The US Federal Communications Commission (FCC) has designated Chinese tech firms Huawei and ZTE as national security threats to the United States, commission chairman Ajit Pai announced Tuesday.
Pai followed up the tweet with a Chinese-language version to make sure Beijing got the message.
He added that the decision was made accounting for “input from Congress, the Executive Branch, the intelligence community, allies, and communications service providers,” and that that the designation was supported on the basis of the “overwhelming weight of evidence.” He did not go into detail regarding what this evidence was.
The United States has previously accused Huawei, ZTE, and their subsidiaries and affiliates of collaborating with Chinese intelligence services and of using equipment for illegal surveillance purposes. Separately, US officials have claimed that the Chinese high tech companies have engaged in illegal business practices including technology theft. The tech firms have refuted these claims as unjustified, evidence-free and politically motivated, and accused Washington of seeking to limit free market competition.

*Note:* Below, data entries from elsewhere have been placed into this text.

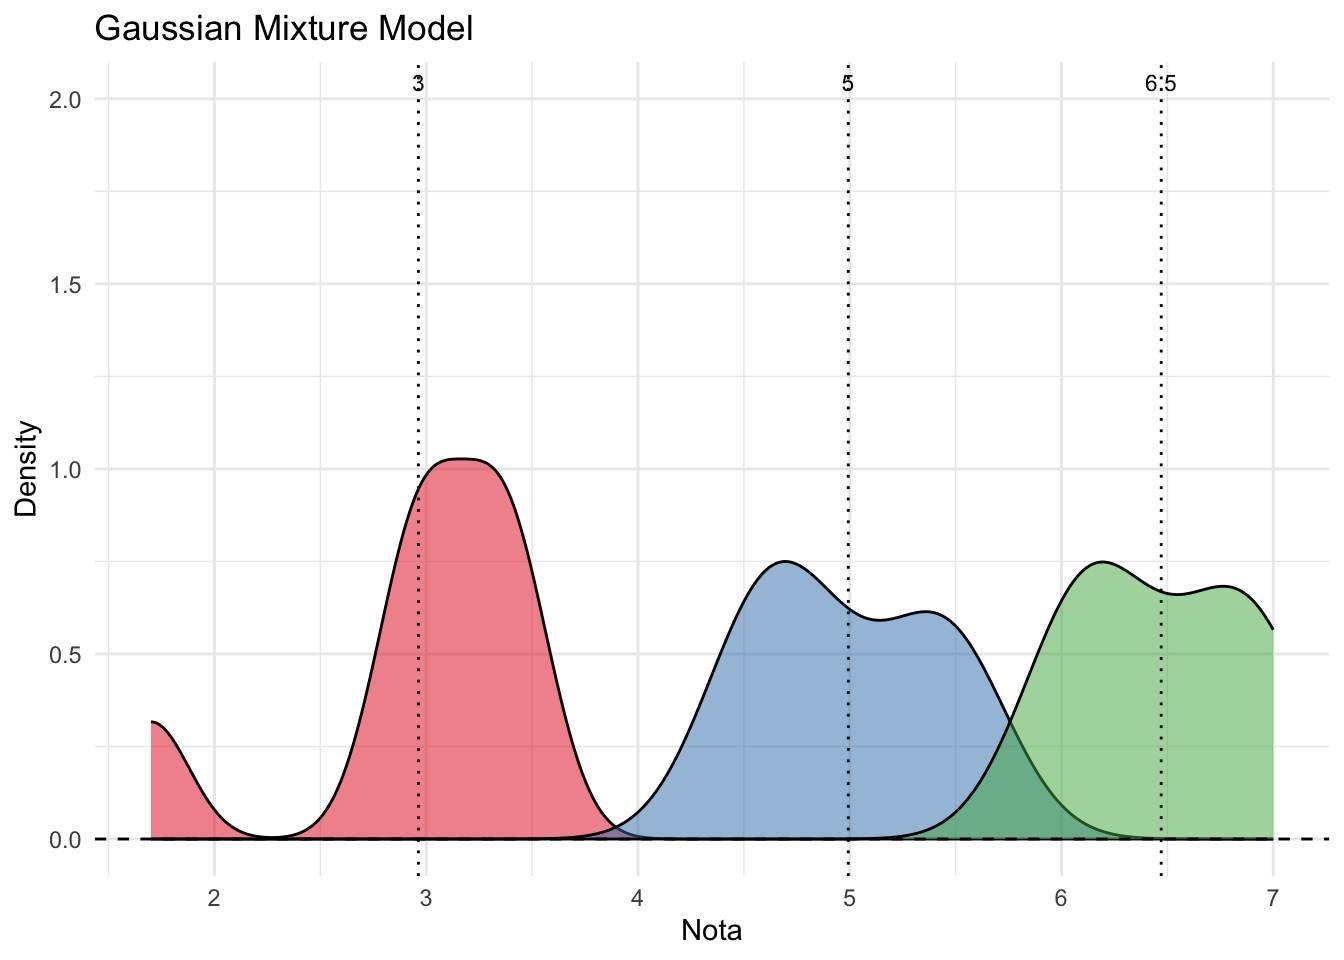
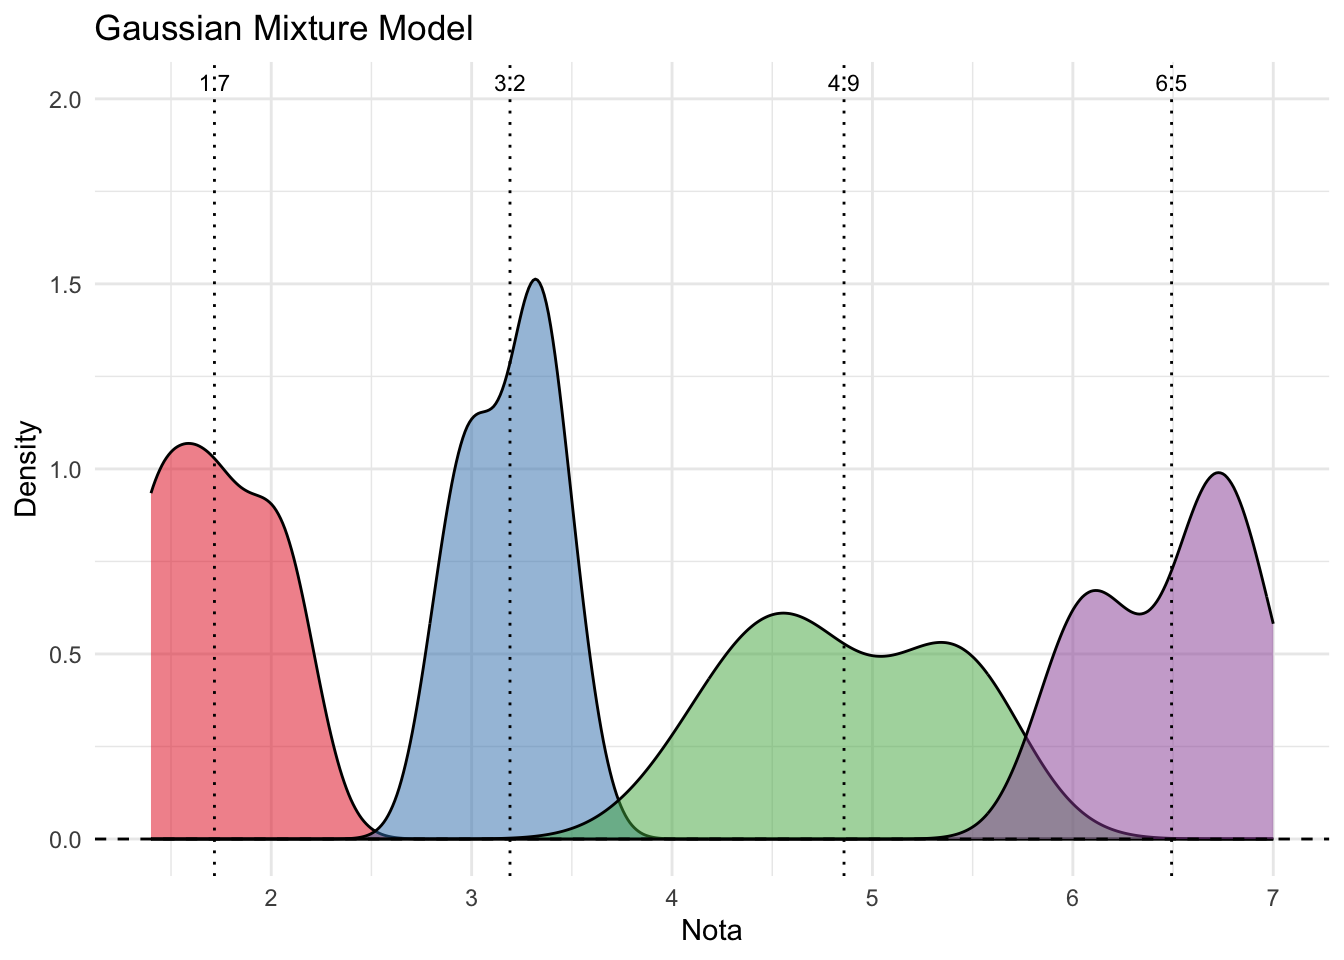
Update

Changed region(s): [[0.0938, 0.0625, 0.9688, 0.9375], [0.8438, 0.0625, 0.875, 0.0938], [0.375, 0.0625, 0.4062, 0.0938]]

diff --git a/exams/notas_prueba1.html b/exams/notas_prueba1.html
@@ -102,7 +102,7 @@ ul.task-list li input[type="checkbox"] {
 <td style="text-align: right;">7.0</td>
 <td style="text-align: right;">4.5</td>
 <td style="text-align: right;">6.22</td>
-<td style="text-align: right;">0.83</td>
+<td style="text-align: right;">0.79</td>
 </tr>
 <tr class="even">
 <td style="text-align: left;">21701909-5</td>
@@ -114,7 +114,31 @@ ul.task-list li input[type="checkbox"] {
 <td style="text-align: right;">7.0</td>
 <td style="text-align: right;">7.0</td>
 <td style="text-align: right;">5.50</td>
-<td style="text-align: right;">0.67</td>
+<td style="text-align: right;">0.64</td>
+</tr>
+<tr class="odd">
+<td style="text-align: left;">21575827-3</td>
+<td style="text-align: right;">4</td>
+<td style="text-align: right;">7.0</td>
+<td style="text-align: right;">5.0</td>
+<td style="text-align: right;">7</td>
+<td style="text-align: right;">7.0</td>
+<td style="text-align: right;">7.0</td>
+<td style="text-align: right;">1.0</td>
+<td style="text-align: right;">5.40</td>
+<td style="text-align: right;">0.61</td>
+</tr>
+<tr class="even">
+<td style="text-align: left;">21551561-3</td>
+<td style="text-align: right;">7</td>
+<td style="text-align: right;">4.0</td>
+<td style="text-align: right;">7.0</td>
+<td style="text-align: right;">7</td>
+<td style="text-align: right;">7.0</td>
+<td style="text-align: right;">7.0</td>
+<td style="text-align: right;">7.0</td>
+<td style="text-align: right;">6.70</td>
+<td style="text-align: right;">0.89</td>
 </tr>
 <tr class="odd">
 <td style="text-align: left;">19246028-K</td>
@@ -126,7 +150,7 @@ ul.task-list li input[type="checkbox"] {
 <td style="text-align: right;">7.0</td>
 <td style="text-align: right;">4.5</td>
 <td style="text-align: right;">4.57</td>
-<td style="text-align: right;">0.44</td>
+<td style="text-align: right;">0.46</td>
 </tr>
 <tr class="even">
 <td style="text-align: left;">21725304-7</td>
@@ -150,7 +174,7 @@ ul.task-list li input[type="checkbox"] {
 <td style="text-align: right;">2.0</td>
 <td style="text-align: right;">1.0</td>
 <td style="text-align: right;">4.90</td>
-<td style="text-align: right;">0.56</td>
+<td style="text-align: right;">0.54</td>
 </tr>
 <tr class="even">
 <td style="text-align: left;">21803109-9</td>
@@ -162,9 +186,21 @@ ul.task-list li input[type="checkbox"] {
 <td style="text-align: right;">5.5</td>
 <td style="text-align: right;">7.0</td>
 <td style="text-align: right;">6.62</td>
-<td style="text-align: right;">0.89</td>
+<td style="text-align: right;">0.82</td>
 </tr>
 <tr class="odd">
+<td style="text-align: left;">20591970-8</td>
+<td style="text-align: right;">3</td>
+<td style="text-align: right;">2.0</td>
+<td style="text-align: right;">1.0</td>
+<td style="text-align: right;">6</td>
+<td style="text-align: right;">1.0</td>
+<td style="text-align: right;">1.0</td>
+<td style="text-align: right;">1.0</td>
+<td style="text-align: right;">2.05</td>
+<td style="text-align: right;">0.11</td>
+</tr>
+<tr class="even">
 <td style="text-align: left;">20965392-3</td>
 <td style="text-align: right;">7</td>
 <td style="text-align: right;">7.0</td>
@@ -174,9 +210,9 @@ ul.task-list li input[type="checkbox"] {
 <td style="text-align: right;">1.0</td>
 <td style="text-align: right;">1.0</td>
 <td style="text-align: right;">3.30</td>
-<td style="text-align: right;">0.28</td>
+<td style="text-align: right;">0.27</td>
 </tr>
-<tr class="even">
+<tr class="odd">
 <td style="text-align: left;">21750628-K</td>
 <td style="text-align: right;">2</td>
 <td style="text-align: right;">1.0</td>
@@ -186,9 +222,9 @@ ul.task-list li input[type="checkbox"] {
 <td style="text-align: right;">1.0</td>
 <td style="text-align: right;">1.0</td>
 <td style="text-align: right;">3.05</td>
-<td style="text-align: right;">0.22</td>
+<td style="text-align: right;">0.21</td>
 </tr>
-<tr class="odd">
+<tr class="even">
 <td style="text-align: left;">21530251-2</td>
 <td style="text-align: right;">7</td>
 <td style="text-align: right;">7.0</td>
@@ -198,9 +234,9 @@ ul.task-list li input[type="checkbox"] {
 <td style="text-align: right;">1.0</td>
 <td style="text-align: right;">1.0</td>
 <td style="text-align: right;">3.34</td>
-<td style="text-align: right;">0.33</td>
+<td style="text-align: right;">0.32</td>
 </tr>
-<tr class="even">
+<tr class="odd">
 <td style="text-align: left;">21816972-4</td>
 <td style="text-align: right;">7</td>
 <td style="text-align: right;">7.0</td>
@@ -210,7 +246,43 @@ ul.task-list li input[type="checkbox"] {
 <td style="text-align: right;">7.0</td>
 <td style="text-align: right;">2.0</td>
 <td style="text-align: right;">6.18</td>
-<td style="text-align: right;">0.78</td>
+<td style="text-align: right;">0.75</td>
+</tr>
+<tr class="even">
+<td style="text-align: left;">21445742-3</td>
+<td style="text-align: right;">7</td>
+<td style="text-align: right;">7.0</td>
+<td style="text-align: right;">5.0</td>
+<td style="text-align: right;">7</td>
+<td style="text-align: right;">7.0</td>
+<td style="text-align: right;">7.0</td>
+<td style="text-align: right;">3.0</td>
+<td style="text-align: right;">6.00</td>
+<td style="text-align: right;">0.71</td>
+</tr>
+<tr class="odd">
+<td style="text-align: left;">21331548-K</td>
+<td style="text-align: right;">7</td>
+<td style="text-align: right;">7.0</td>
+<td style="text-align: right;">5.5</td>
+<td style="text-align: right;">7</td>
+<td style="text-align: right;">7.0</td>
+<td style="text-align: right;">7.0</td>
+<td style="text-align: right;">7.0</td>
+<td style="text-align: right;">6.70</td>
+<td style="text-align: right;">0.89</td>
+</tr>
+<tr class="even">
+<td style="text-align: left;">21010583-2</td>
+<td style="text-align: right;">7</td>
+<td style="text-align: right;">7.0</td>
+<td style="text-align: right;">2.0</td>
+<td style="text-align: right;">7</td>
+<td style="text-align: right;">1.0</td>
+<td style="text-align: right;">1.0</td>
+<td style="text-align: right;">1.0</td>
+<td style="text-align: right;">3.30</td>
+<td style="text-align: right;">0.27</td>
 </tr>
 <tr class="odd">
 <td style="text-align: left;">20833519-7</td>
@@ -234,7 +306,7 @@ ul.task-list li input[type="checkbox"] {
 <td style="text-align: right;">7.0</td>
 <td style="text-align: right;">7.0</td>
 <td style="text-align: right;">5.95</td>
-<td style="text-align: right;">0.72</td>
+<td style="text-align: right;">0.68</td>
 </tr>
 <tr class="odd">
 <td style="text-align: left;">21627537-3</td>
@@ -246,7 +318,7 @@ ul.task-list li input[type="checkbox"] {
 <td style="text-align: right;">1.0</td>
 <td style="text-align: right;">1.0</td>
 <td style="text-align: right;">3.00</td>
-<td style="text-align: right;">0.17</td>
+<td style="text-align: right;">0.18</td>
 </tr>
 <tr class="even">
 <td style="text-align: left;">21417889-3</td>
@@ -258,7 +330,7 @@ ul.task-list li input[type="checkbox"] {
 <td style="text-align: right;">1.0</td>
 <td style="text-align: right;">1.0</td>
 <td style="text-align: right;">2.85</td>
-<td style="text-align: right;">0.11</td>
+<td style="text-align: right;">0.14</td>
 </tr>
 <tr class="odd">
 <td style="text-align: left;">21763047-9</td>
@@ -270,9 +342,21 @@ ul.task-list li input[type="checkbox"] {
 <td style="text-align: right;">7.0</td>
 <td style="text-align: right;">7.0</td>
 <td style="text-align: right;">5.40</td>
-<td style="text-align: right;">0.61</td>
+<td style="text-align: right;">0.57</td>
 </tr>
 <tr class="even">
+<td style="text-align: left;">21180558-7</td>
+<td style="text-align: right;">4</td>
+<td style="text-align: right;">7.0</td>
+<td style="text-align: right;">7.0</td>
+<td style="text-align: right;">7</td>
+<td style="text-align: right;">7.0</td>
+<td style="text-align: right;">7.0</td>
+<td style="text-align: right;">7.0</td>
+<td style="text-align: right;">6.70</td>
+<td style="text-align: right;">0.89</td>
+</tr>
+<tr class="odd">
 <td style="text-align: left;">21627470-9</td>
 <td style="text-align: right;">2</td>
 <td style="text-align: right;">1.0</td>
@@ -282,9 +366,9 @@ ul.task-list li input[type="checkbox"] {
 <td style="text-align: right;">1.0</td>
 <td style="text-align: right;">1.0</td>
 <td style="text-align: right;">1.70</td>
-<td style="text-align: right;">0.06</td>
+<td style="text-align: right;">0.07</td>
 </tr>
-<tr class="odd">
+<tr class="even">
 <td style="text-align: left;">21388164-7</td>
 <td style="text-align: right;">7</td>
 <td style="text-align: right;">4.0</td>
@@ -294,9 +378,33 @@ ul.task-list li input[type="checkbox"] {
 <td style="text-align: right;">2.0</td>
 <td style="text-align: right;">1.0</td>
 <td style="text-align: right;">3.50</td>
-<td style="text-align: right;">0.39</td>
+<td style="text-align: right;">0.36</td>
+</tr>
+<tr class="odd">
+<td style="text-align: left;">21207645-7</td>
+<td style="text-align: right;">7</td>
+<td style="text-align: right;">7.0</td>
+<td style="text-align: right;">6.0</td>
+<td style="text-align: right;">6</td>
+<td style="text-align: right;">4.0</td>
+<td style="text-align: right;">1.0</td>
+<td style="text-align: right;">1.0</td>
+<td style="text-align: right;">4.40</td>
+<td style="text-align: right;">0.43</td>
 </tr>
 <tr class="even">
+<td style="text-align: left;">21043499-2</td>
+<td style="text-align: right;">2</td>
+<td style="text-align: right;">7.0</td>
+<td style="text-align: right;">4.0</td>
+<td style="text-align: right;">7</td>
+<td style="text-align: right;">7.0</td>
+<td style="text-align: right;">1.0</td>
+<td style="text-align: right;">1.0</td>
+<td style="text-align: right;">4.10</td>
+<td style="text-align: right;">0.39</td>
+</tr>
+<tr class="odd">
 <td style="text-align: left;">21650971-4</td>
 <td style="text-align: right;">7</td>
 <td style="text-align: right;">7.0</td>
@@ -306,7 +414,19 @@ ul.task-list li input[type="checkbox"] {
 <td style="text-align: right;">7.0</td>
 <td style="text-align: right;">6.0</td>
 <td style="text-align: right;">6.85</td>
-<td style="text-align: right;">0.94</td>
+<td style="text-align: right;">0.96</td>
+</tr>
+<tr class="even">
+<td style="text-align: left;">20828390-1</td>
+<td style="text-align: right;">2</td>
+<td style="text-align: right;">4.0</td>
+<td style="text-align: right;">1.0</td>
+<td style="text-align: right;">1</td>
+<td style="text-align: right;">1.0</td>
+<td style="text-align: right;">1.0</td>
+<td style="text-align: right;">1.0</td>
+<td style="text-align: right;">1.40</td>
+<td style="text-align: right;">0.04</td>
 </tr>
 </tbody>
 </table>
@@ -351,52 +471,52 @@ ul.task-list li input[type="checkbox"] {
 <tbody>
 <tr class="odd">
 <td style="text-align: left;">1.a</td>
-<td style="text-align: right;">6.44</td>
+<td style="text-align: right;">5.93</td>
 <td style="text-align: right;">2</td>
 <td style="text-align: right;">7</td>
-<td style="text-align: right;">1.62</td>
+<td style="text-align: right;">1.94</td>
 </tr>
 <tr class="even">
 <td style="text-align: left;">1.b</td>
-<td style="text-align: right;">4.97</td>
+<td style="text-align: right;">5.30</td>
 <td style="text-align: right;">1</td>
 <td style="text-align: right;">7</td>
-<td style="text-align: right;">2.48</td>
+<td style="text-align: right;">2.29</td>
 </tr>
 <tr class="odd">
 <td style="text-align: left;">2</td>
-<td style="text-align: right;">4.44</td>
+<td style="text-align: right;">4.41</td>
 <td style="text-align: right;">1</td>
 <td style="text-align: right;">7</td>
-<td style="text-align: right;">2.18</td>
+<td style="text-align: right;">2.17</td>
 </tr>
 <tr class="even">
 <td style="text-align: left;">3.a</td>
-<td style="text-align: right;">6.17</td>
+<td style="text-align: right;">6.18</td>
 <td style="text-align: right;">1</td>
 <td style="text-align: right;">7</td>
-<td style="text-align: right;">1.54</td>
+<td style="text-align: right;">1.63</td>
 </tr>
 <tr class="odd">
 <td style="text-align: left;">3.b</td>
-<td style="text-align: right;">4.19</td>
+<td style="text-align: right;">4.45</td>
 <td style="text-align: right;">1</td>
 <td style="text-align: right;">7</td>
-<td style="text-align: right;">2.62</td>
+<td style="text-align: right;">2.67</td>
 </tr>
 <tr class="even">
 <td style="text-align: left;">3.c</td>
-<td style="text-align: right;">4.03</td>
+<td style="text-align: right;">4.02</td>
 <td style="text-align: right;">1</td>
 <td style="text-align: right;">7</td>
-<td style="text-align: right;">2.92</td>
+<td style="text-align: right;">2.95</td>
 </tr>
 <tr class="odd">
 <td style="text-align: left;">3.d</td>
-<td style="text-align: right;">3.39</td>
+<td style="text-align: right;">3.25</td>
 <td style="text-align: right;">1</td>
 <td style="text-align: right;">7</td>
-<td style="text-align: right;">2.74</td>
+<td style="text-align: right;">2.73</td>
 </tr>
 </tbody>
 </table>

diff --git a/README.md b/README.md
@@ -64,7 +64,7 @@ Este repositorio contiene el material del curso SOL114 Análisis de Datos II (Pr
 | Tarea corta 1 |  4 agosto            |  11 agosto       |  [`[TC1]`](https://mebucca.github.io/ad2-sol114/homework/tc_1#1) [`[TC1.qmd]`](homework/tc_1.qmd)         |
 | Tarea corta 2 |  13 agosto           |  20 agosto       |  [`[TC2]`](https://mebucca.github.io/ad2-sol114/homework/tc_2#1) [`[TC2.qmd]`](homework/tc_2.qmd)         |
 | Tarea corta 3 |  25 agosto           |  1 septiembre    |  [`[TC3]`](https://mebucca.github.io/ad2-sol114/homework/tc_3#1) [`[TC3.qmd]`](homework/tc_3.qmd)         |
-| Prueba 1      |            |         |          |
+| Prueba 1      |            |         | [`[Notas]`](https://mebucca.github.io/ad2-sol114/exams/notas_prueba1.html)  |
 | Tarea corta 4 |            |         |          |
 | Tarea corta 5 |            |         |          |
 | Prueba 2      |            |         |          |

The tech dispute is part of a broader conflict between the economic superpowers, which includes a trade war where hundreds of billions of dollars are at stake, as well as geopolitical tensions over the South China Sea, Hong Kong, and Taiwan, and back-and-forth claims by both sides regarding the origins of the coronavirus pandemic.
In addition to the restrictions in the US itself, Washington has sought to pressure its European allies to reject Chinese high-tech products, including Huawei’s bid to become a major global supplier of next-gen 5G internet infrastructure.